TASK INSTRUCTIONS:
Filter the records below for the word "redes". Keep each line that has it.

◆ ◆ ◆ ◆ ◆ ◆ ◆

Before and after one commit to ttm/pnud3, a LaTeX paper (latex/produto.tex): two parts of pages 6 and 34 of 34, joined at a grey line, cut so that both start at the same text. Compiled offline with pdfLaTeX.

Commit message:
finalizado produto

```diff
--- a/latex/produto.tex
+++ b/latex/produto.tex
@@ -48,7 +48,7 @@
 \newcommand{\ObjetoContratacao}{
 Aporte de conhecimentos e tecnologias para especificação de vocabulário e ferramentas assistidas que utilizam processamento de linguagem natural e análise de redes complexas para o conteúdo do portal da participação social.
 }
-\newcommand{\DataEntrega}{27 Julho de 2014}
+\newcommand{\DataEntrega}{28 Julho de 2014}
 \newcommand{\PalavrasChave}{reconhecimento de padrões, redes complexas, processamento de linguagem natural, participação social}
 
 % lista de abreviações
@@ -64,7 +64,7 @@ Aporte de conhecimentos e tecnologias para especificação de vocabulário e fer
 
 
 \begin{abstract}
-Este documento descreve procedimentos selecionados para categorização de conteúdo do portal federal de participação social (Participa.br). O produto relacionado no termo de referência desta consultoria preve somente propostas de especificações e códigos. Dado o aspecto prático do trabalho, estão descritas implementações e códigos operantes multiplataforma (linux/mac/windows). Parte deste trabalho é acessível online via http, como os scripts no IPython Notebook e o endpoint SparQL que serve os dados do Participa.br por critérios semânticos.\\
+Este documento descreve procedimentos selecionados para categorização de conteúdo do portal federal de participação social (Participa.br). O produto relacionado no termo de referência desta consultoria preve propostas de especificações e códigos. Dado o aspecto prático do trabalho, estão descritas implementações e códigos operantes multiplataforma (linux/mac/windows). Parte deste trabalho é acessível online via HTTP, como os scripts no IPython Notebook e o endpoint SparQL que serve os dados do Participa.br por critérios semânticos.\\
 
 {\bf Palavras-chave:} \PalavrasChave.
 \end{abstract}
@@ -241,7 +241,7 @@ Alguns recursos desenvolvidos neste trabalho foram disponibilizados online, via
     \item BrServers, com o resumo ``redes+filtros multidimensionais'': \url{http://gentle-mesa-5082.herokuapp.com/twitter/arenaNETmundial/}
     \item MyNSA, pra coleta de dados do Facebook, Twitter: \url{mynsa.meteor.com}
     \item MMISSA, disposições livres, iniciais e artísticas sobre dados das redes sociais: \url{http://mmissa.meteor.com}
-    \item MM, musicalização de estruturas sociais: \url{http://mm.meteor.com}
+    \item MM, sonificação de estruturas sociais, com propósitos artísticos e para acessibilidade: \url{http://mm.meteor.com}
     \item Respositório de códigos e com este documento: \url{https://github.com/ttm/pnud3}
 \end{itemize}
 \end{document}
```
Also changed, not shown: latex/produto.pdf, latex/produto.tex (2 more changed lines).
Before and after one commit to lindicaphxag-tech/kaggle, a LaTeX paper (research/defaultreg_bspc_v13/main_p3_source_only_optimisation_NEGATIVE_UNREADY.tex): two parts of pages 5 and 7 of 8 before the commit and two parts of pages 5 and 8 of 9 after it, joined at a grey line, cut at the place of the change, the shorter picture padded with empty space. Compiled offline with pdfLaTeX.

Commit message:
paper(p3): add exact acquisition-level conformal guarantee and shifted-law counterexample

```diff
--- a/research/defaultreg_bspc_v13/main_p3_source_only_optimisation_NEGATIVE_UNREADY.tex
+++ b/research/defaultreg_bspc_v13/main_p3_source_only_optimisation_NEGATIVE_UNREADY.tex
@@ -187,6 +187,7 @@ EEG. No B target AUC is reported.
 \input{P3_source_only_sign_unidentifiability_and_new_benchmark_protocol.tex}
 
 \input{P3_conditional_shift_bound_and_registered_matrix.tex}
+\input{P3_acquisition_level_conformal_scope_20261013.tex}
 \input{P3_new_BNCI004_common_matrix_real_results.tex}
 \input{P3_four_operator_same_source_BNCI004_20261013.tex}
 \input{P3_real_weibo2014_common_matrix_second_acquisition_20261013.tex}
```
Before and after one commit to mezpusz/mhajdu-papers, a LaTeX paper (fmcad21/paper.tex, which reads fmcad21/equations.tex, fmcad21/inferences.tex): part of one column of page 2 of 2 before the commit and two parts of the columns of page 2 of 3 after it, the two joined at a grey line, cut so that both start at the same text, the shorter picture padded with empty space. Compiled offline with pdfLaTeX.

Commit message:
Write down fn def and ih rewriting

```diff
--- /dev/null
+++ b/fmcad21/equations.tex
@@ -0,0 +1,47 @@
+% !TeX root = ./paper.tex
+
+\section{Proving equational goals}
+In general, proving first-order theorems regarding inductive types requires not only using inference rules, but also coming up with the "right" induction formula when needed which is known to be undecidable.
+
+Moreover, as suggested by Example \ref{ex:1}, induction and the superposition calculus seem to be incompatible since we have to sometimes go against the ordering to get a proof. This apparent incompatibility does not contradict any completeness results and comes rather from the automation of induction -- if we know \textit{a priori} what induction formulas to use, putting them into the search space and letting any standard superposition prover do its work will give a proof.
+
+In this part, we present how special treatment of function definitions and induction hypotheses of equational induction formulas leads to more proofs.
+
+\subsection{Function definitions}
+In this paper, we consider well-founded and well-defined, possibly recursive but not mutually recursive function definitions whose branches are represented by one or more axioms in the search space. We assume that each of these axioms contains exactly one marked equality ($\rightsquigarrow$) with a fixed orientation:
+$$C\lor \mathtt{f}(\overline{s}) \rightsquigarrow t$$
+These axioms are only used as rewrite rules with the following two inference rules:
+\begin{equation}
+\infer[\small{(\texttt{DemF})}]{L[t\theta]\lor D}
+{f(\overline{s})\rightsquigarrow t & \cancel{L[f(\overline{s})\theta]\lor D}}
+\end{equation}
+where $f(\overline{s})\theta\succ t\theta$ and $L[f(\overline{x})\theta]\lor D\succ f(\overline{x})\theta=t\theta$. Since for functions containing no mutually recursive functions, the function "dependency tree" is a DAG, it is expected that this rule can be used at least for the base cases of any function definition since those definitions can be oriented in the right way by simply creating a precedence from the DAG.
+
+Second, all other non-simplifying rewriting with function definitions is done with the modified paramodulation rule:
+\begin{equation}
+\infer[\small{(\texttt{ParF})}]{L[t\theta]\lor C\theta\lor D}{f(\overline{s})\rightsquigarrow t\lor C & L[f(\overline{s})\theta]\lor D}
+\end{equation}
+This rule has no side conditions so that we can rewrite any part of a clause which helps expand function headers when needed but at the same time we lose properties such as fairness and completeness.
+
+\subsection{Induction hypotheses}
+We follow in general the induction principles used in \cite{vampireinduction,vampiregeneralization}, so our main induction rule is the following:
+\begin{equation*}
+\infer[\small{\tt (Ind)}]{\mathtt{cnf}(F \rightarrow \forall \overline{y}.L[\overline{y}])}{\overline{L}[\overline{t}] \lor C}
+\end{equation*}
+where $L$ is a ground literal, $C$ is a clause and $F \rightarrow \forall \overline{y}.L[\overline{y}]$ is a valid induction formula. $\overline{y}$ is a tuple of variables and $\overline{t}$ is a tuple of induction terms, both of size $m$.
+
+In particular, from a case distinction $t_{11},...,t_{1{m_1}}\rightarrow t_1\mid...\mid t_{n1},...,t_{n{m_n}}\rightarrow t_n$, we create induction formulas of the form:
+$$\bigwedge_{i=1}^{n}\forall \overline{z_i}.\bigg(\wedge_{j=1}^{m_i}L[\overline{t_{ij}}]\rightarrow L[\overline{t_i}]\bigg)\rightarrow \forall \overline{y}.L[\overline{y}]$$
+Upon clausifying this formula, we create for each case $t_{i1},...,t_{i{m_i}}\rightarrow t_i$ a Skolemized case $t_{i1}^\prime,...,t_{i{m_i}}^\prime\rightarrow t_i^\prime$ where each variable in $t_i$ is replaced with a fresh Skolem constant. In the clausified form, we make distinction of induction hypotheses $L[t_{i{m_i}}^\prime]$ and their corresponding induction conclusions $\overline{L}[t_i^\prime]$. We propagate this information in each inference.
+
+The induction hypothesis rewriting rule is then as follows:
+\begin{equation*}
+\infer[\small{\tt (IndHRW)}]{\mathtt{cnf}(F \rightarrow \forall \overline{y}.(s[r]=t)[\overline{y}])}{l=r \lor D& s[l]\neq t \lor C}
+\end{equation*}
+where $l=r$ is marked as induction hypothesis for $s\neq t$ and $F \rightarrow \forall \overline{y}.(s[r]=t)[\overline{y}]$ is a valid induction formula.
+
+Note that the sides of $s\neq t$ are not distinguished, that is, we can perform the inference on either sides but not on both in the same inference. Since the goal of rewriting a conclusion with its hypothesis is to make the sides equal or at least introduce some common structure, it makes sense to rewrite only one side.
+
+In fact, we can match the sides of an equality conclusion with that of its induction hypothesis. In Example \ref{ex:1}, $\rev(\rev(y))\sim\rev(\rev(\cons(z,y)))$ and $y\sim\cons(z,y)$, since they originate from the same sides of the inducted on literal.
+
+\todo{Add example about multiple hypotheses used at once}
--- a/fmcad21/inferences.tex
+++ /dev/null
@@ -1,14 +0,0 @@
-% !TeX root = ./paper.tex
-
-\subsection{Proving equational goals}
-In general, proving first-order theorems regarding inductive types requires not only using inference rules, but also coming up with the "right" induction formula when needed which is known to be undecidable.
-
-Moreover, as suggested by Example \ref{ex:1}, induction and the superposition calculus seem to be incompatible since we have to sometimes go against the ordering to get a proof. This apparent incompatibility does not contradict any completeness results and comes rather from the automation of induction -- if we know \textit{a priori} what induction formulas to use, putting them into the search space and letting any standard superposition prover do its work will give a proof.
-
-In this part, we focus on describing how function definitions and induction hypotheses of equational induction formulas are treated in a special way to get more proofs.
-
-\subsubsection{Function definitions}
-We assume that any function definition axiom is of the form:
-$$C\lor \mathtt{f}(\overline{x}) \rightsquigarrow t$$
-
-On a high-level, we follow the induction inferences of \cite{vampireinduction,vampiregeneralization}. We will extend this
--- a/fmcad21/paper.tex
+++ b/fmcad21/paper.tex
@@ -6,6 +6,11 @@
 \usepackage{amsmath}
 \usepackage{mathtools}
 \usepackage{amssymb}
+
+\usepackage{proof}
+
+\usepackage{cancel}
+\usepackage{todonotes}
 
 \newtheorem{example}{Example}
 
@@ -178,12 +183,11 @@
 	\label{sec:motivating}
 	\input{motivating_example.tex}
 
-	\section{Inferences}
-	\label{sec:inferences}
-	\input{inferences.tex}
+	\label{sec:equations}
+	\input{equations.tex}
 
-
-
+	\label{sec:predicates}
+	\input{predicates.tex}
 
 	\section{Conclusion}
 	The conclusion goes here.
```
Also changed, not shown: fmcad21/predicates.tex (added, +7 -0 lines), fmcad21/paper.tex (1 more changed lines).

◆ ◆ ◆ ◆ ◆ ◆ ◆

OUTPUT:
 Aporte de conhecimentos e tecnologias para especificação de vocabulário e ferramentas assistidas que utilizam processamento de linguagem natural e análise de redes complexas para o conteúdo do portal da participação social.
 \newcommand{\PalavrasChave}{reconhecimento de padrões, redes complexas, processamento de linguagem natural, participação social}
     \item BrServers, com o resumo ``redes+filtros multidimensionais'': \url{http://gentle-mesa-5082.herokuapp.com/twitter/arenaNETmundial/}
     \item MMISSA, disposições livres, iniciais e artísticas sobre dados das redes sociais: \url{http://mmissa.meteor.com}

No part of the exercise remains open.